Every entry, from the first to the last, should be written out exactly.

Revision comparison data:
==============================

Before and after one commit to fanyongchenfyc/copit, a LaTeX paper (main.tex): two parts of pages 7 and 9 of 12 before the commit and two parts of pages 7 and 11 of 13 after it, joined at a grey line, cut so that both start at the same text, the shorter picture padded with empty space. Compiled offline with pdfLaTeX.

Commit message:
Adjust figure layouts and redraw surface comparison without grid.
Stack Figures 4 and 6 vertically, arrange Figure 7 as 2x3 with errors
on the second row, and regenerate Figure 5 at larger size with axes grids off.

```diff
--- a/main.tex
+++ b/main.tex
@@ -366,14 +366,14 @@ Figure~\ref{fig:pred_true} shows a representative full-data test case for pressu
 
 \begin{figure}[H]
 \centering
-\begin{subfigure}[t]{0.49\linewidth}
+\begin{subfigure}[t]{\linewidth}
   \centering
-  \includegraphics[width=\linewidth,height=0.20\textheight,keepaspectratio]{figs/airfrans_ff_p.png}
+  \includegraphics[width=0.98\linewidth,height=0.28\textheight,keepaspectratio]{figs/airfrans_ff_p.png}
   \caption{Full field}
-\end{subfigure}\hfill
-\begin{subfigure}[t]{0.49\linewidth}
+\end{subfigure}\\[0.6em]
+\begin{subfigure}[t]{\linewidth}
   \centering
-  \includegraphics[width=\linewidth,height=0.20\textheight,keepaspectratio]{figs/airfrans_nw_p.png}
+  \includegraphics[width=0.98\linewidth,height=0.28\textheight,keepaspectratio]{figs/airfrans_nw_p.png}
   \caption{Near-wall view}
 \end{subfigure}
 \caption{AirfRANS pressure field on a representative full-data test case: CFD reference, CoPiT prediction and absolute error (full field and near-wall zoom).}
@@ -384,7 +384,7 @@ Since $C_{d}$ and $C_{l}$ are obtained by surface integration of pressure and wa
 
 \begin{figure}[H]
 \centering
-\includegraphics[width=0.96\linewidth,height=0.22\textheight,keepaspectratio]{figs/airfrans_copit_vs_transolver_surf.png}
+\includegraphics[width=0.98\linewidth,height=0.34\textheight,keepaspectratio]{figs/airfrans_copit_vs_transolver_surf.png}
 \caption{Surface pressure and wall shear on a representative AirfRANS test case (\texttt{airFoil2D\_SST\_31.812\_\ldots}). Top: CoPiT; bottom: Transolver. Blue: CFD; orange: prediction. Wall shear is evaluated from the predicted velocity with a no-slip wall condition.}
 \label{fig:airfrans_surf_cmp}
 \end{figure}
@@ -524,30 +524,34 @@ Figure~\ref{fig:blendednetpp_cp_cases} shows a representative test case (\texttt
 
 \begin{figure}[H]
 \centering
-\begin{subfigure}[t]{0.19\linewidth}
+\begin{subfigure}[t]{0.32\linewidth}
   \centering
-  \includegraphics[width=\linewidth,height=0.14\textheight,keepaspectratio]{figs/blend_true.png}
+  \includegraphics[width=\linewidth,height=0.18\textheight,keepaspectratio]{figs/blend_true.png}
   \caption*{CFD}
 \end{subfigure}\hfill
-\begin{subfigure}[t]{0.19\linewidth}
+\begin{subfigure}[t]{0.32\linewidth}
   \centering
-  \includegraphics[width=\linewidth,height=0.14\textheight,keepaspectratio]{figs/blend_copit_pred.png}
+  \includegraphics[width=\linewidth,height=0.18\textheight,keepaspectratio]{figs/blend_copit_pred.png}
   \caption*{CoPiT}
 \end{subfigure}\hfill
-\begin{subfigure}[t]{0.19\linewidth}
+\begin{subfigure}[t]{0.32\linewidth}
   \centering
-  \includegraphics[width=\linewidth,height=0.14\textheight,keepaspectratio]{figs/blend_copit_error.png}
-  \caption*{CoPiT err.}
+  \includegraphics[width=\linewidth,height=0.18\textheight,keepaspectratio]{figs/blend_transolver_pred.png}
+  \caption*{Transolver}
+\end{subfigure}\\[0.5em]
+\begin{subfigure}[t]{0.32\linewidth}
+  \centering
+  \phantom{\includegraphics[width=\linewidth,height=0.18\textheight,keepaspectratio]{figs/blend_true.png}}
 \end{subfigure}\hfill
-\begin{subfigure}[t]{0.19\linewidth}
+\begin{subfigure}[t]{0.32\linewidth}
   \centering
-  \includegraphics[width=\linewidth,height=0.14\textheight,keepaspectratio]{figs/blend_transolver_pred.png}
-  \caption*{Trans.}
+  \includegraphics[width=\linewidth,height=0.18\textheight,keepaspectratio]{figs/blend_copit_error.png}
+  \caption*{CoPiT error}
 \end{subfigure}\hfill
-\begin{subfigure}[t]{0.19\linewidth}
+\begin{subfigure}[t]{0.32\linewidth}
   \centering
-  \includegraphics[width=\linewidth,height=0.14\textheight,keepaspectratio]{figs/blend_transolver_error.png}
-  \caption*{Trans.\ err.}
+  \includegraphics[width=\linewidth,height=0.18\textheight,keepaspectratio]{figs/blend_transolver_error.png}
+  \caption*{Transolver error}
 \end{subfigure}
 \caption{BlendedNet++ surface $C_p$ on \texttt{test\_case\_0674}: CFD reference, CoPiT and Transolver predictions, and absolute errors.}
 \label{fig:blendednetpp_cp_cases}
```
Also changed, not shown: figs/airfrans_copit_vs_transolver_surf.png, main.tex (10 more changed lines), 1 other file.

==============================

**Response to this task**
Before and after one commit to fanyongchenfyc/copit, a LaTeX paper (main.tex): two parts of pages 7 and 9 of 12 before the commit and two parts of pages 7 and 11 of 13 after it, joined at a grey line, cut so that both start at the same text, the shorter picture padded with empty space. Compiled offline with pdfLaTeX.

Commit message:
Adjust figure layouts and redraw surface comparison without grid.
Stack Figures 4 and 6 vertically, arrange Figure 7 as 2x3 with errors
on the second row, and regenerate Figure 5 at larger size with axes grids off.

```diff
--- a/main.tex
+++ b/main.tex
@@ -366,14 +366,14 @@ Figure~\ref{fig:pred_true} shows a representative full-data test case for pressu
 
 \begin{figure}[H]
 \centering
-\begin{subfigure}[t]{0.49\linewidth}
+\begin{subfigure}[t]{\linewidth}
   \centering
-  \includegraphics[width=\linewidth,height=0.20\textheight,keepaspectratio]{figs/airfrans_ff_p.png}
+  \includegraphics[width=0.98\linewidth,height=0.28\textheight,keepaspectratio]{figs/airfrans_ff_p.png}
   \caption{Full field}
-\end{subfigure}\hfill
-\begin{subfigure}[t]{0.49\linewidth}
+\end{subfigure}\\[0.6em]
+\begin{subfigure}[t]{\linewidth}
   \centering
-  \includegraphics[width=\linewidth,height=0.20\textheight,keepaspectratio]{figs/airfrans_nw_p.png}
+  \includegraphics[width=0.98\linewidth,height=0.28\textheight,keepaspectratio]{figs/airfrans_nw_p.png}
   \caption{Near-wall view}
 \end{subfigure}
 \caption{AirfRANS pressure field on a representative full-data test case: CFD reference, CoPiT prediction and absolute error (full field and near-wall zoom).}
@@ -384,7 +384,7 @@ Since $C_{d}$ and $C_{l}$ are obtained by surface integration of pressure and wa
 
 \begin{figure}[H]
 \centering
-\includegraphics[width=0.96\linewidth,height=0.22\textheight,keepaspectratio]{figs/airfrans_copit_vs_transolver_surf.png}
+\includegraphics[width=0.98\linewidth,height=0.34\textheight,keepaspectratio]{figs/airfrans_copit_vs_transolver_surf.png}
 \caption{Surface pressure and wall shear on a representative AirfRANS test case (\texttt{airFoil2D\_SST\_31.812\_\ldots}). Top: CoPiT; bottom: Transolver. Blue: CFD; orange: prediction. Wall shear is evaluated from the predicted velocity with a no-slip wall condition.}
 \label{fig:airfrans_surf_cmp}
 \end{figure}
@@ -524,30 +524,34 @@ Figure~\ref{fig:blendednetpp_cp_cases} shows a representative test case (\texttt
 
 \begin{figure}[H]
 \centering
-\begin{subfigure}[t]{0.19\linewidth}
+\begin{subfigure}[t]{0.32\linewidth}
   \centering
-  \includegraphics[width=\linewidth,height=0.14\textheight,keepaspectratio]{figs/blend_true.png}
+  \includegraphics[width=\linewidth,height=0.18\textheight,keepaspectratio]{figs/blend_true.png}
   \caption*{CFD}
 \end{subfigure}\hfill
-\begin{subfigure}[t]{0.19\linewidth}
+\begin{subfigure}[t]{0.32\linewidth}
   \centering
-  \includegraphics[width=\linewidth,height=0.14\textheight,keepaspectratio]{figs/blend_copit_pred.png}
+  \includegraphics[width=\linewidth,height=0.18\textheight,keepaspectratio]{figs/blend_copit_pred.png}
   \caption*{CoPiT}
 \end{subfigure}\hfill
-\begin{subfigure}[t]{0.19\linewidth}
+\begin{subfigure}[t]{0.32\linewidth}
   \centering
-  \includegraphics[width=\linewidth,height=0.14\textheight,keepaspectratio]{figs/blend_copit_error.png}
-  \caption*{CoPiT err.}
+  \includegraphics[width=\linewidth,height=0.18\textheight,keepaspectratio]{figs/blend_transolver_pred.png}
+  \caption*{Transolver}
+\end{subfigure}\\[0.5em]
+\begin{subfigure}[t]{0.32\linewidth}
+  \centering
+  \phantom{\includegraphics[width=\linewidth,height=0.18\textheight,keepaspectratio]{figs/blend_true.png}}
 \end{subfigure}\hfill
-\begin{subfigure}[t]{0.19\linewidth}
+\begin{subfigure}[t]{0.32\linewidth}
   \centering
-  \includegraphics[width=\linewidth,height=0.14\textheight,keepaspectratio]{figs/blend_transolver_pred.png}
-  \caption*{Trans.}
+  \includegraphics[width=\linewidth,height=0.18\textheight,keepaspectratio]{figs/blend_copit_error.png}
+  \caption*{CoPiT error}
 \end{subfigure}\hfill
-\begin{subfigure}[t]{0.19\linewidth}
+\begin{subfigure}[t]{0.32\linewidth}
   \centering
-  \includegraphics[width=\linewidth,height=0.14\textheight,keepaspectratio]{figs/blend_transolver_error.png}
-  \caption*{Trans.\ err.}
+  \includegraphics[width=\linewidth,height=0.18\textheight,keepaspectratio]{figs/blend_transolver_error.png}
+  \caption*{Transolver error}
 \end{subfigure}
 \caption{BlendedNet++ surface $C_p$ on \texttt{test\_case\_0674}: CFD reference, CoPiT and Transolver predictions, and absolute errors.}
 \label{fig:blendednetpp_cp_cases}
```
Also changed, not shown: figs/airfrans_copit_vs_transolver_surf.png, main.tex (10 more changed lines), 1 other file.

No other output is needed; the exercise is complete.